▶ **Problem**
Repeat the entries exactly as they stand.
::::::
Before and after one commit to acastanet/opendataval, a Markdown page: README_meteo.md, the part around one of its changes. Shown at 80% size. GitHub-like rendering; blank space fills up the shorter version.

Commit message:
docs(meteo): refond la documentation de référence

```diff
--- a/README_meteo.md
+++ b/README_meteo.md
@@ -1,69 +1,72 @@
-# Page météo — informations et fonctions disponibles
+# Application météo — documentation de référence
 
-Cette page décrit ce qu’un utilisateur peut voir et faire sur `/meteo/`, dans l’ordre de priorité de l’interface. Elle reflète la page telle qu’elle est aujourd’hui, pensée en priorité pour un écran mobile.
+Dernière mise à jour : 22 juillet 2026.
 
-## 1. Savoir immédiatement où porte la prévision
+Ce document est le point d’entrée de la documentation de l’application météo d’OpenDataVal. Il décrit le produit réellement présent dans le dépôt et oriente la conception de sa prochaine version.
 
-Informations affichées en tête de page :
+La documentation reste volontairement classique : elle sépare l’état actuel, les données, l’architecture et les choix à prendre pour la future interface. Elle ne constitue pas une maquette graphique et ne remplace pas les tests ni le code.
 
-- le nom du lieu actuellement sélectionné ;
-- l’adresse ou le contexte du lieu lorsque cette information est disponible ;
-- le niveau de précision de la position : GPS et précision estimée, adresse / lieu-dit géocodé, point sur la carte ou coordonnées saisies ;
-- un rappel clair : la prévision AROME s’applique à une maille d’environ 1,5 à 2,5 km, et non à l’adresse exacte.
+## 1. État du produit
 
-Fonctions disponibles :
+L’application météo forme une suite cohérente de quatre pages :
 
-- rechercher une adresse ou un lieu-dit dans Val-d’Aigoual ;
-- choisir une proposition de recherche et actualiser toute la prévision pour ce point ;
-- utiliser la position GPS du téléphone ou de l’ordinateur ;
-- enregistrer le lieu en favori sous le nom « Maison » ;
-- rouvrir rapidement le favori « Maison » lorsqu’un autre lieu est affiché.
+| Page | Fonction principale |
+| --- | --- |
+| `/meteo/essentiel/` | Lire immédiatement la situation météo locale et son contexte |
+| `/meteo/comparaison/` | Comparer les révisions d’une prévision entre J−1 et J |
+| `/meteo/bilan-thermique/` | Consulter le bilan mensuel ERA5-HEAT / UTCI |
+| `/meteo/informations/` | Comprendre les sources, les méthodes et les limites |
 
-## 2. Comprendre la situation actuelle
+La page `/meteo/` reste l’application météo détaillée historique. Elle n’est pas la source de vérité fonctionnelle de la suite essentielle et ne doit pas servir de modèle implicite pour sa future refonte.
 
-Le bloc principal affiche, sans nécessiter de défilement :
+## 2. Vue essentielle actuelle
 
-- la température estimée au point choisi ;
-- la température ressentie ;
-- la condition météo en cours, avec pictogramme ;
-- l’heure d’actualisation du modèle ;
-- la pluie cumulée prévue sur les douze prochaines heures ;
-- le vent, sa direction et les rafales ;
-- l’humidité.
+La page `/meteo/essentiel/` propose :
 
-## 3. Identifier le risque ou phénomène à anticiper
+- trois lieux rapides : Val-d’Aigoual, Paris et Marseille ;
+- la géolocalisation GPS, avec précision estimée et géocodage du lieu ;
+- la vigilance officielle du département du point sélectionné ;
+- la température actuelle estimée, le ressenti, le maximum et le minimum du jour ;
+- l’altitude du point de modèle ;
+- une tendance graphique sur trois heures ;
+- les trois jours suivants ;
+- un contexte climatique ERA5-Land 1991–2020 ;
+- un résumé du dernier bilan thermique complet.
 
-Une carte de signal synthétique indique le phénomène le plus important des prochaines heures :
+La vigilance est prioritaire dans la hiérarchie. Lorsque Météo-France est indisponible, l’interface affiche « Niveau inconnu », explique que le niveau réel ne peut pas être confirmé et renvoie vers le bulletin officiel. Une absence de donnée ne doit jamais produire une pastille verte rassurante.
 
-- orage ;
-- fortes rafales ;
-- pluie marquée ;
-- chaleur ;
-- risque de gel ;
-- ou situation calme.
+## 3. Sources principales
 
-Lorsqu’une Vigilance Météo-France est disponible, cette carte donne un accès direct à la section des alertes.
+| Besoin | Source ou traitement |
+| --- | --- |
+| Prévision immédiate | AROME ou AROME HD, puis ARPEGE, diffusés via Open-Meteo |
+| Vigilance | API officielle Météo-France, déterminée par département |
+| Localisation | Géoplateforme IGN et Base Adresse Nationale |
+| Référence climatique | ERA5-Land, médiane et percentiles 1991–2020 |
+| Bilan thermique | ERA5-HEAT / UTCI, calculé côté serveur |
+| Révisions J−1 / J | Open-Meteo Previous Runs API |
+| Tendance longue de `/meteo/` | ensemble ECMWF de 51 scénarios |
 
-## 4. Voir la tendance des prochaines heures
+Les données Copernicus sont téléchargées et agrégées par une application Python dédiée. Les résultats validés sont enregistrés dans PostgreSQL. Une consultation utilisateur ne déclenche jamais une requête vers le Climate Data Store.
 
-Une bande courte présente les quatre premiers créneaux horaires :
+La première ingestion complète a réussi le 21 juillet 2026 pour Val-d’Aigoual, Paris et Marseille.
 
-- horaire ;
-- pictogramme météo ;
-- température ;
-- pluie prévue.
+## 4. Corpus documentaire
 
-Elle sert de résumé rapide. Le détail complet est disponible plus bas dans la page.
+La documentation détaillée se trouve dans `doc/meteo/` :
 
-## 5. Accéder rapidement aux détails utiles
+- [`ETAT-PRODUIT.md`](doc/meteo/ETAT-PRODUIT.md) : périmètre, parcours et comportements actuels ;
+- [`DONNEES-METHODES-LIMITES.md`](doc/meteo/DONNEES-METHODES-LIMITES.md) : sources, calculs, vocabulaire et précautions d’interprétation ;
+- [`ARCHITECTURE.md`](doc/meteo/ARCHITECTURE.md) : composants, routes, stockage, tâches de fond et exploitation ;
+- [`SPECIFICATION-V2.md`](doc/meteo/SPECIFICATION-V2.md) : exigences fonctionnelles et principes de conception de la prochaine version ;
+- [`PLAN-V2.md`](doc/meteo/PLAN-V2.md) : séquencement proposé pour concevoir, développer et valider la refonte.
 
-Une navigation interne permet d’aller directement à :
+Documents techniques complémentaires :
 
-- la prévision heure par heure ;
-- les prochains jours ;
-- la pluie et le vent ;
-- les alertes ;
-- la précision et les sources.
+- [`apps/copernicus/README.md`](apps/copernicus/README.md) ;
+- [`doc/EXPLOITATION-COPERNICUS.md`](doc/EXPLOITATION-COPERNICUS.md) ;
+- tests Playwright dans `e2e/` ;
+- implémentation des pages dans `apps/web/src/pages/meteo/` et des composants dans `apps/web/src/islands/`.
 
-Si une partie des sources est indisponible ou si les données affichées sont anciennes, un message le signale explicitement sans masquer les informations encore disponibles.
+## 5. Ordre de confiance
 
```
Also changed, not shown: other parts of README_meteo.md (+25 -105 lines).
::::::
▶ **Result of the task**
Before and after one commit to acastanet/opendataval, a Markdown page: README_meteo.md, the part around one of its changes. Shown at 80% size. GitHub-like rendering; blank space fills up the shorter version.

Commit message:
docs(meteo): refond la documentation de référence

```diff
--- a/README_meteo.md
+++ b/README_meteo.md
@@ -1,69 +1,72 @@
-# Page météo — informations et fonctions disponibles
+# Application météo — documentation de référence
 
-Cette page décrit ce qu’un utilisateur peut voir et faire sur `/meteo/`, dans l’ordre de priorité de l’interface. Elle reflète la page telle qu’elle est aujourd’hui, pensée en priorité pour un écran mobile.
+Dernière mise à jour : 22 juillet 2026.
 
-## 1. Savoir immédiatement où porte la prévision
+Ce document est le point d’entrée de la documentation de l’application météo d’OpenDataVal. Il décrit le produit réellement présent dans le dépôt et oriente la conception de sa prochaine version.
 
-Informations affichées en tête de page :
+La documentation reste volontairement classique : elle sépare l’état actuel, les données, l’architecture et les choix à prendre pour la future interface. Elle ne constitue pas une maquette graphique et ne remplace pas les tests ni le code.
 
-- le nom du lieu actuellement sélectionné ;
-- l’adresse ou le contexte du lieu lorsque cette information est disponible ;
-- le niveau de précision de la position : GPS et précision estimée, adresse / lieu-dit géocodé, point sur la carte ou coordonnées saisies ;
-- un rappel clair : la prévision AROME s’applique à une maille d’environ 1,5 à 2,5 km, et non à l’adresse exacte.
+## 1. État du produit
 
-Fonctions disponibles :
+L’application météo forme une suite cohérente de quatre pages :
 
-- rechercher une adresse ou un lieu-dit dans Val-d’Aigoual ;
-- choisir une proposition de recherche et actualiser toute la prévision pour ce point ;
-- utiliser la position GPS du téléphone ou de l’ordinateur ;
-- enregistrer le lieu en favori sous le nom « Maison » ;
-- rouvrir rapidement le favori « Maison » lorsqu’un autre lieu est affiché.
+| Page | Fonction principale |
+| --- | --- |
+| `/meteo/essentiel/` | Lire immédiatement la situation météo locale et son contexte |
+| `/meteo/comparaison/` | Comparer les révisions d’une prévision entre J−1 et J |
+| `/meteo/bilan-thermique/` | Consulter le bilan mensuel ERA5-HEAT / UTCI |
+| `/meteo/informations/` | Comprendre les sources, les méthodes et les limites |
 
-## 2. Comprendre la situation actuelle
+La page `/meteo/` reste l’application météo détaillée historique. Elle n’est pas la source de vérité fonctionnelle de la suite essentielle et ne doit pas servir de modèle implicite pour sa future refonte.
 
-Le bloc principal affiche, sans nécessiter de défilement :
+## 2. Vue essentielle actuelle
 
-- la température estimée au point choisi ;
-- la température ressentie ;
-- la condition météo en cours, avec pictogramme ;
-- l’heure d’actualisation du modèle ;
-- la pluie cumulée prévue sur les douze prochaines heures ;
-- le vent, sa direction et les rafales ;
-- l’humidité.
+La page `/meteo/essentiel/` propose :
 
-## 3. Identifier le risque ou phénomène à anticiper
+- trois lieux rapides : Val-d’Aigoual, Paris et Marseille ;
+- la géolocalisation GPS, avec précision estimée et géocodage du lieu ;
+- la vigilance officielle du département du point sélectionné ;
+- la température actuelle estimée, le ressenti, le maximum et le minimum du jour ;
+- l’altitude du point de modèle ;
+- une tendance graphique sur trois heures ;
+- les trois jours suivants ;
+- un contexte climatique ERA5-Land 1991–2020 ;
+- un résumé du dernier bilan thermique complet.
 
-Une carte de signal synthétique indique le phénomène le plus important des prochaines heures :
+La vigilance est prioritaire dans la hiérarchie. Lorsque Météo-France est indisponible, l’interface affiche « Niveau inconnu », explique que le niveau réel ne peut pas être confirmé et renvoie vers le bulletin officiel. Une absence de donnée ne doit jamais produire une pastille verte rassurante.
 
-- orage ;
-- fortes rafales ;
-- pluie marquée ;
-- chaleur ;
-- risque de gel ;
-- ou situation calme.
+## 3. Sources principales
 
-Lorsqu’une Vigilance Météo-France est disponible, cette carte donne un accès direct à la section des alertes.
+| Besoin | Source ou traitement |
+| --- | --- |
+| Prévision immédiate | AROME ou AROME HD, puis ARPEGE, diffusés via Open-Meteo |
+| Vigilance | API officielle Météo-France, déterminée par département |
+| Localisation | Géoplateforme IGN et Base Adresse Nationale |
+| Référence climatique | ERA5-Land, médiane et percentiles 1991–2020 |
+| Bilan thermique | ERA5-HEAT / UTCI, calculé côté serveur |
+| Révisions J−1 / J | Open-Meteo Previous Runs API |
+| Tendance longue de `/meteo/` | ensemble ECMWF de 51 scénarios |
 
-## 4. Voir la tendance des prochaines heures
+Les données Copernicus sont téléchargées et agrégées par une application Python dédiée. Les résultats validés sont enregistrés dans PostgreSQL. Une consultation utilisateur ne déclenche jamais une requête vers le Climate Data Store.
 
-Une bande courte présente les quatre premiers créneaux horaires :
+La première ingestion complète a réussi le 21 juillet 2026 pour Val-d’Aigoual, Paris et Marseille.
 
-- horaire ;
-- pictogramme météo ;
-- température ;
-- pluie prévue.
+## 4. Corpus documentaire
 
-Elle sert de résumé rapide. Le détail complet est disponible plus bas dans la page.
+La documentation détaillée se trouve dans `doc/meteo/` :
 
-## 5. Accéder rapidement aux détails utiles
+- [`ETAT-PRODUIT.md`](doc/meteo/ETAT-PRODUIT.md) : périmètre, parcours et comportements actuels ;
+- [`DONNEES-METHODES-LIMITES.md`](doc/meteo/DONNEES-METHODES-LIMITES.md) : sources, calculs, vocabulaire et précautions d’interprétation ;
+- [`ARCHITECTURE.md`](doc/meteo/ARCHITECTURE.md) : composants, routes, stockage, tâches de fond et exploitation ;
+- [`SPECIFICATION-V2.md`](doc/meteo/SPECIFICATION-V2.md) : exigences fonctionnelles et principes de conception de la prochaine version ;
+- [`PLAN-V2.md`](doc/meteo/PLAN-V2.md) : séquencement proposé pour concevoir, développer et valider la refonte.
 
-Une navigation interne permet d’aller directement à :
+Documents techniques complémentaires :
 
-- la prévision heure par heure ;
-- les prochains jours ;
-- la pluie et le vent ;
-- les alertes ;
-- la précision et les sources.
+- [`apps/copernicus/README.md`](apps/copernicus/README.md) ;
+- [`doc/EXPLOITATION-COPERNICUS.md`](doc/EXPLOITATION-COPERNICUS.md) ;
+- tests Playwright dans `e2e/` ;
+- implémentation des pages dans `apps/web/src/pages/meteo/` et des composants dans `apps/web/src/islands/`.
 
-Si une partie des sources est indisponible ou si les données affichées sont anciennes, un message le signale explicitement sans masquer les informations encore disponibles.
+## 5. Ordre de confiance
 
```
Also changed, not shown: other parts of README_meteo.md (+25 -105 lines).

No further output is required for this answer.